Endometriosis is caused when endometrial-like cells grow as “lesions” outside of the uterus—typically in the pelvic cavity around the ovaries, bladder, intestines and rectum and rarely, in the lungs and other locations. The condition affects approximately one in 10 people with uteruses, and these patients often suffer for years, on average seven, before they are definitively diagnosed, which requires surgery, and it can take even longer before they find treatments.
Why don’t we have better diagnostics and treatments for this disease? Because women’s reproductive health is woefully understudied and underfunded. Let’s be honest, there is an unfair “ick” factor, too; one of the best sources of biological material for studying women’s reproductive health is menstrual blood. Because of its stigma, menstrual blood has rarely been studied in detail.
Especially now, as women’s reproductive health has been propelled into the national spotlight, it is time to freely talk about and investigate menstruation and menstrual blood to promote women’s health.
Menstrual blood can help researchers like me understand female reproductive health.

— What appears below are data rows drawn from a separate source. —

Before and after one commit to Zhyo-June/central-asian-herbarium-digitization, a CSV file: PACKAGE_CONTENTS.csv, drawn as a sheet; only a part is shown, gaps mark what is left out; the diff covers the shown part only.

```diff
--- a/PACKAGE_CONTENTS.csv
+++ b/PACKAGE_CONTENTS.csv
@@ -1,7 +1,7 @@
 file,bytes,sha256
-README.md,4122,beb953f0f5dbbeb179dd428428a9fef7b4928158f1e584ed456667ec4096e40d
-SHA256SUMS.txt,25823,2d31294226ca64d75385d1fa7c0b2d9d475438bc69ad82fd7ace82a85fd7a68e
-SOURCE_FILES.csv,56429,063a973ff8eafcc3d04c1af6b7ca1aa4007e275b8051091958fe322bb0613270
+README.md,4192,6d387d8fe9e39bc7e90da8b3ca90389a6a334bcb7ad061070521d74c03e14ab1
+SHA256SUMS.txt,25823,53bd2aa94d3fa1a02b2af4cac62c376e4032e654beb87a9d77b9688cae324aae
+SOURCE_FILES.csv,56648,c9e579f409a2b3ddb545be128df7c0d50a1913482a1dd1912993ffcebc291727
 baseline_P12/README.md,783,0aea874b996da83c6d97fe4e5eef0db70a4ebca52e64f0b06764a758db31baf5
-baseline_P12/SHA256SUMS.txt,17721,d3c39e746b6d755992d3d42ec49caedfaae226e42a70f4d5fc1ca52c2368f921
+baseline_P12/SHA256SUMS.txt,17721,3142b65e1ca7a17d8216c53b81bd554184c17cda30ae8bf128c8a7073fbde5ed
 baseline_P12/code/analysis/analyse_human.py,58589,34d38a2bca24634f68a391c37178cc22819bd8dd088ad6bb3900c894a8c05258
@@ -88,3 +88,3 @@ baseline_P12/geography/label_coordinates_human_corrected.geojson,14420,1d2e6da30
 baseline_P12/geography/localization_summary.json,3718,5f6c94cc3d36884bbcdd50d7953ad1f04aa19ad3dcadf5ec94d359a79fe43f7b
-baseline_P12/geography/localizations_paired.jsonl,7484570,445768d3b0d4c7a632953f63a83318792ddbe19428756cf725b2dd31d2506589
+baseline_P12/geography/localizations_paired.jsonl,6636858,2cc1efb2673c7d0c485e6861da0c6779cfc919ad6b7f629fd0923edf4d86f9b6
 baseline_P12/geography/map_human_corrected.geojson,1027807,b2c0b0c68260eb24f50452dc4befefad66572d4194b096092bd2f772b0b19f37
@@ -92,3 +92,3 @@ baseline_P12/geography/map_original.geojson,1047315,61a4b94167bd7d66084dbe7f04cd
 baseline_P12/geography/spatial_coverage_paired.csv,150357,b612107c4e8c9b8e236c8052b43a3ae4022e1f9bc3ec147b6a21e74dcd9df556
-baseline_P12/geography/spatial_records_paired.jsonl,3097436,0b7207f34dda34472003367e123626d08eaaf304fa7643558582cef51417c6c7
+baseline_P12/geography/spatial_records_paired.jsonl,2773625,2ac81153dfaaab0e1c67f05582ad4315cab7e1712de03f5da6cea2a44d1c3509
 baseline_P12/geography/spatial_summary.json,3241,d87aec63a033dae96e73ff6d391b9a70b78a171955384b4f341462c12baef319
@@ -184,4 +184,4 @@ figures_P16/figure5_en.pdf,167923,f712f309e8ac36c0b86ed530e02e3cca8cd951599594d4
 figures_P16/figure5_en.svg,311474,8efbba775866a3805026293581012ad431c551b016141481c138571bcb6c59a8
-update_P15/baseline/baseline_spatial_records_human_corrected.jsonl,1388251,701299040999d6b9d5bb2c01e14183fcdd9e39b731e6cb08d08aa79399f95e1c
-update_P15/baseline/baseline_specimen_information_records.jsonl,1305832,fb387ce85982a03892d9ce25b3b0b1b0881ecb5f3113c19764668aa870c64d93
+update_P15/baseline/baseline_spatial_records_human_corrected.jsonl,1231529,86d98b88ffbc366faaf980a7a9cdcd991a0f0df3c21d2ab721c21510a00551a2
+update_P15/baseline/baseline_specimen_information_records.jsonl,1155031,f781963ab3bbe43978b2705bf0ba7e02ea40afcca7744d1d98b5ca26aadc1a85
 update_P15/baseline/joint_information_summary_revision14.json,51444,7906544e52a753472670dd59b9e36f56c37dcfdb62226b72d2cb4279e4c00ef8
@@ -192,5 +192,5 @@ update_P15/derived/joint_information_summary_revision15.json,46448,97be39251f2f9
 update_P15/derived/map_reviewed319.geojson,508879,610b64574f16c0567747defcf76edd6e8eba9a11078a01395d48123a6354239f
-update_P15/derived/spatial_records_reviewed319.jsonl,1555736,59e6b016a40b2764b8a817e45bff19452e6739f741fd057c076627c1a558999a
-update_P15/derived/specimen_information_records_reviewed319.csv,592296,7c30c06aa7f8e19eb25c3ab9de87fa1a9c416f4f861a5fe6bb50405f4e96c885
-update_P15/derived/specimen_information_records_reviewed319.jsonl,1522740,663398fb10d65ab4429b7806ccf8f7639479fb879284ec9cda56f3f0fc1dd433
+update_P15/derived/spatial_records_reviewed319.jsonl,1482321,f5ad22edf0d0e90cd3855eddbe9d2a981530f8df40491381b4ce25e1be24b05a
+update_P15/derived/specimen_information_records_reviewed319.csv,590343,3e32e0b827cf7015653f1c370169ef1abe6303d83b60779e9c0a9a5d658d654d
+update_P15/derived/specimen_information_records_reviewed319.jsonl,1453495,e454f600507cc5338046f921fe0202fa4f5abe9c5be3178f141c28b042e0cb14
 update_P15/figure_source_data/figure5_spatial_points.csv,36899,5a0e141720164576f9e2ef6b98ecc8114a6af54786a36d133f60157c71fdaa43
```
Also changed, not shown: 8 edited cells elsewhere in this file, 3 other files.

It provides the means to explore and define the cellular, metabolic, genetic and epigenetic diversity of healthy uteruses. These profiles could be compared to uteruses in the setting of infertility, dysmenorrhea (painful menstrual cramps), uterine infections (such as the cancer-causing human papillomavirus and chronic endometritis), uterine fibroids, perimenopausal changes, and uterine cancer. And this biological sample can be easily collected without invasive surgery—using menstrual cups or specially designed external menstrual collection pads.

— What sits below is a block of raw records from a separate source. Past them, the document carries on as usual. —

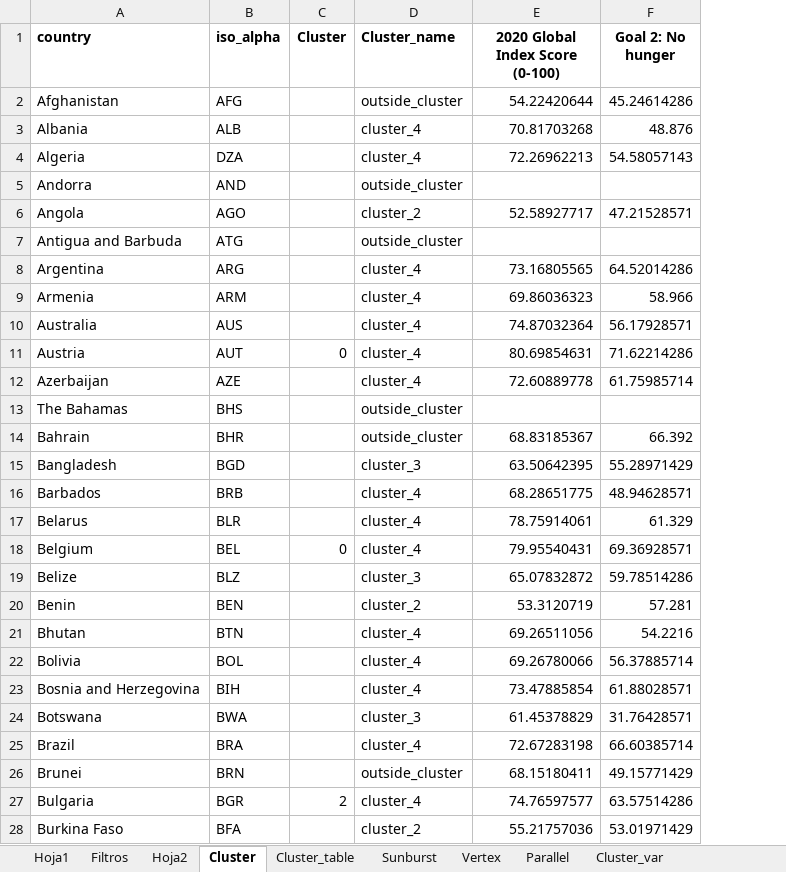
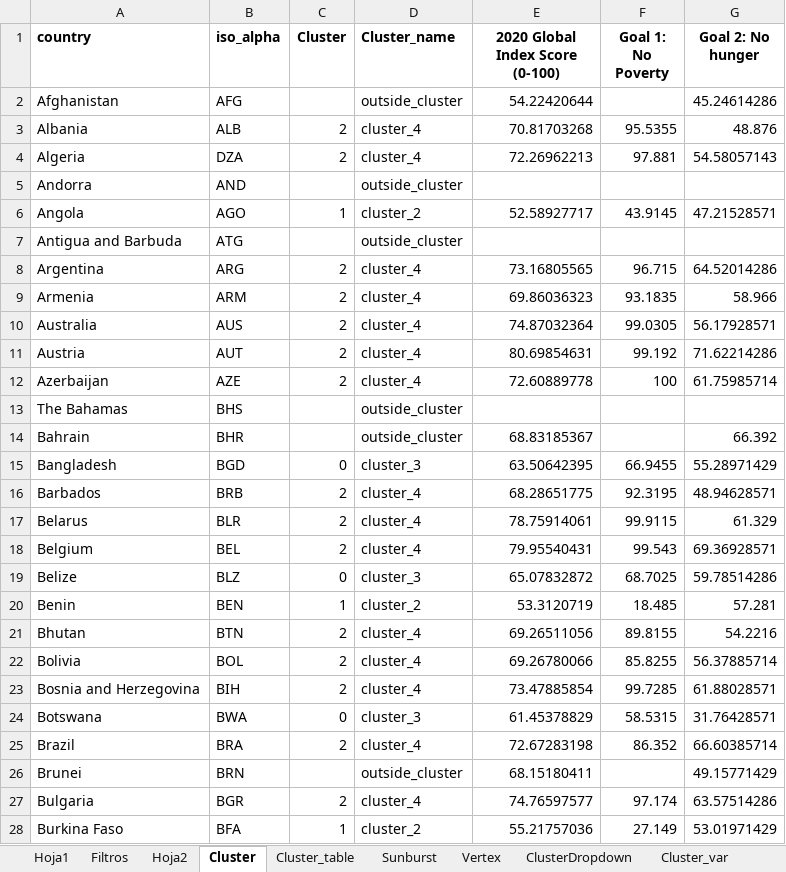
Before and after one commit to DanielPL15/appIndicadores, an Excel workbook: static/filtros.xlsx, sheet Cluster, drawn as a sheet; only a part is shown; values as stored, in another font and other column widths than the file's, no borders; the diff covers the shown part only; the diff names each change by its address in the sheet, - before the commit and + after, or states it on an @@ line.

```diff
--- a/static/filtros.xlsx (sheet Cluster)
+++ b/static/filtros.xlsx (sheet Cluster)
+sheet tab: ClusterDropdown
+column F (Goal 1: No Poverty), rows 3-28: 95.5355 | 97.881 |  | 43.9145 |  | 96.715 | 93.1835 | 99.0305 | 99.192 | 100 |  |  | 66.9455 | 92.3195 | 99.9115 | 99.543 | 68.7025 | 18.485 | 89.8155 | 85.8255 | 99.7285 | 58.5315 | 86.352 |  | 97.174 | 27.149
-C3:C4 (Cluster): (empty)
+C3:C4 (Cluster): 2
-C6 (Cluster): (empty)
+C6 (Cluster): 1
-C8:C10 (Cluster): (empty)
+C8:C10 (Cluster): 2
-C11 (Cluster): 0
+C11 (Cluster): 2
-C12 (Cluster): (empty)
+C12 (Cluster): 2
-C15 (Cluster): (empty)
+C15 (Cluster): 0
-C16:C17 (Cluster): (empty)
+C16:C17 (Cluster): 2
-C18 (Cluster): 0
+C18 (Cluster): 2
-C19 (Cluster): (empty)
+C19 (Cluster): 0
-C20 (Cluster): (empty)
+C20 (Cluster): 1
-C21:C23 (Cluster): (empty)
+C21:C23 (Cluster): 2
-C24 (Cluster): (empty)
+C24 (Cluster): 0
-C25 (Cluster): (empty)
+C25 (Cluster): 2
-C28 (Cluster): (empty)
+C28 (Cluster): 1
```
Also changed, not shown: 149 edited cells elsewhere in this sheet, sheet Parallel, sheet Filtros, sheet Cluster_table, sheet Cluster_var, other sheet tabs, static/Grupos_paises.xlsx.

Since 2013, my colleagues and I have focused on studying menstrual blood. We established the Research OutSmarts Endometriosis (ROSE) study at the Feinstein Institutes for Medical Research to learn how menstrual blood could be collected and used to study endometriosis and develop an early, noninvasive diagnostic test these women so desperately need. More than 2,000 participants have joined the ROSE study (including women with diagnosed endometriosis, healthy controls and those waiting for diagnostic results). Teens can participate too. We have made great progress investigating menstrual blood that one day may lead to an FDA-approved diagnostic and more effective and tolerable treatments that could halt or even prevent disease.
As a result of chronic pain, many teens and young women with endometriosis miss school, preventing them from achieving their full potential. When older, these people have difficulty getting promoted or keeping their jobs, because of excess sick days. Without a job, they lose their badly needed health insurance, and without insurance their pain goes unchecked. Some have told me they are unable to have or maintain intimate relationships. Their overwhelming pain, which can last days each month, is dismissed, downplayed and misunderstood. I wouldn’t say these girls and women are suffering in silence. They are speaking up, but their suffering is ignored.

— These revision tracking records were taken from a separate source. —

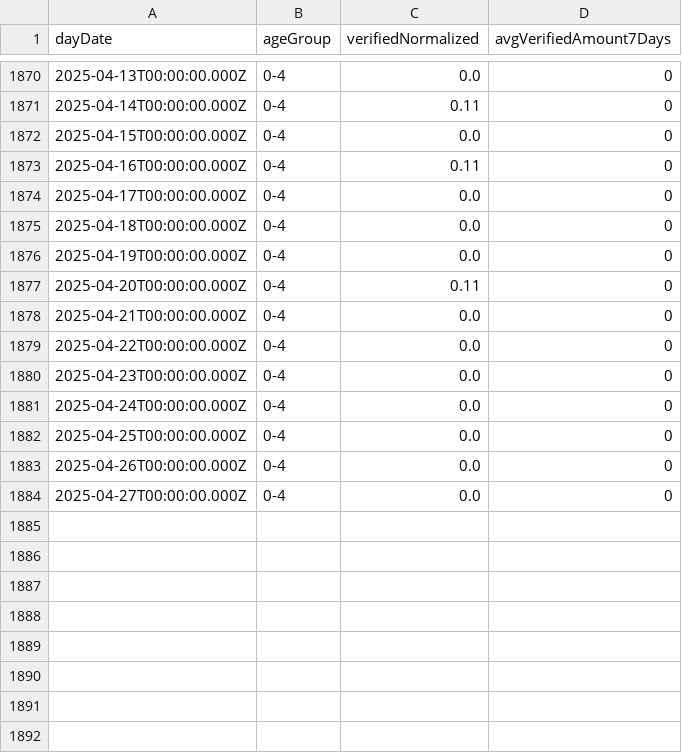
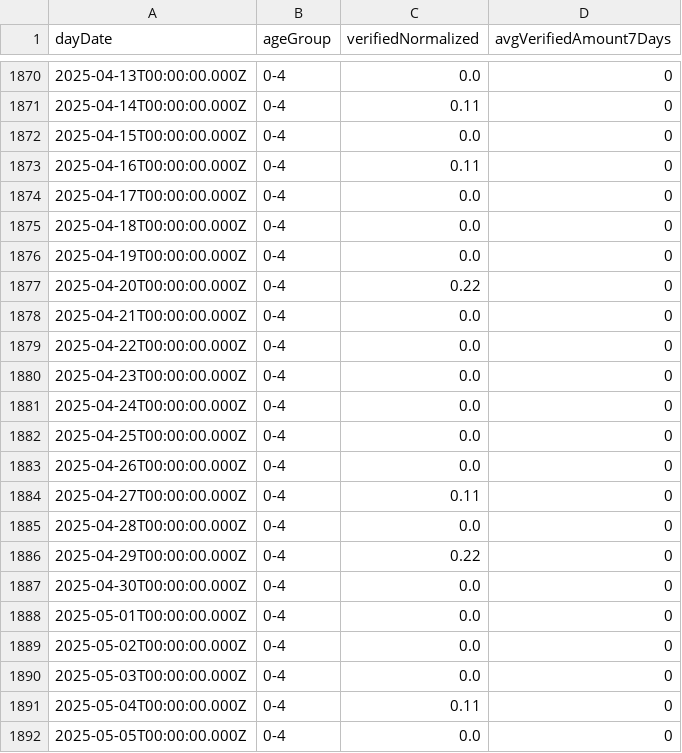
Before and after one commit to yuval-harpaz/covid-19-israel-matlab, a CSV file: data/Israel/verifiedKidsAgeDaily.csv, drawn as a sheet; only a part is shown, gaps mark what is left out.

```diff
--- a/data/Israel/verifiedKidsAgeDaily.csv
+++ b/data/Israel/verifiedKidsAgeDaily.csv
@@ -1876,3 +1876,3 @@ dayDate,ageGroup,verifiedNormalized,avgVerifiedAmount7Days
 2025-04-19T00:00:00.000Z,0-4,0.0,0
-2025-04-20T00:00:00.000Z,0-4,0.11,0
+2025-04-20T00:00:00.000Z,0-4,0.22,0
 2025-04-21T00:00:00.000Z,0-4,0.0,0
@@ -1883,2 +1883,10 @@ dayDate,ageGroup,verifiedNormalized,avgVerifiedAmount7Days
 2025-04-26T00:00:00.000Z,0-4,0.0,0
-2025-04-27T00:00:00.000Z,0-4,0.0,0
+2025-04-27T00:00:00.000Z,0-4,0.11,0
+2025-04-28T00:00:00.000Z,0-4,0.0,0
+2025-04-29T00:00:00.000Z,0-4,0.22,0
+2025-04-30T00:00:00.000Z,0-4,0.0,0
+2025-05-01T00:00:00.000Z,0-4,0.0,0
+2025-05-02T00:00:00.000Z,0-4,0.0,0
+2025-05-03T00:00:00.000Z,0-4,0.0,0
+2025-05-04T00:00:00.000Z,0-4,0.11,0
+2025-05-05T00:00:00.000Z,0-4,0.0,0
```
Also changed, not shown: data/Israel/SeriousVaccinationStatusDaily.csv, data/Israel/deadPatientsPerDate.csv, 2 other files.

Currently, the only medications available for endometriosis are hormones or hormone-based therapies, that can cause weight gain, spark hot flashes and force patients into menopause. These drugs only treat the symptoms; they do not stop disease progression. Some endometriosis patients say these hormonal therapies are worse than the disease.
Does the neglect of this common disorder by pharma companies stem from an unintentional gender bias that is putting women’s health at risk? To treat endometriosis, and other women’s reproductive diseases, we need more buy-in and less stigma.
With serious efforts by diverse, collaborative researchers from academia and industry, and engaged study participants, menstrual blood will be developed into a clinically useful resource for better understanding uterine health and uterine dysfunction, as well as for diagnostic purposes. It will no longer be considered solely as trash—something to be tossed every month—but as a vital biological specimen for women’s health.
Funding will follow with the ongoing conversation and demand from the public and clinicians. With funding comes more research and more progress. To put the finances in perspective, since 2008, the National Institutes of Health has allocated approximately $176 million to fund endometriosis research. Compare that to the $2 billion for ulcerative colitis, which affects about 1 percent of Americans.
While the menstrual blood-based diagnostic and uterine-targeted therapies may take a few years to develop, there are things we can do right now. We need to better educate the health care community and raise awareness of women’s health conditions. Based on the misdiagnosis and underdiagnosis of endometriosis and other uterine-health conditions, improved training is warranted for those attending medical, nursing and physician-assistant schools so trainees become more knowledgeable and understand that pelvic pain is real and that it should be carefully investigated in each patient.
We need to raise the standard of science, improve diagnostic capabilities, provide better treatments and deliver equitable care for all. And to do that, we need to make the conversation about menstruation and menstrual blood commonplace, in the clinic, in our homes and in our society.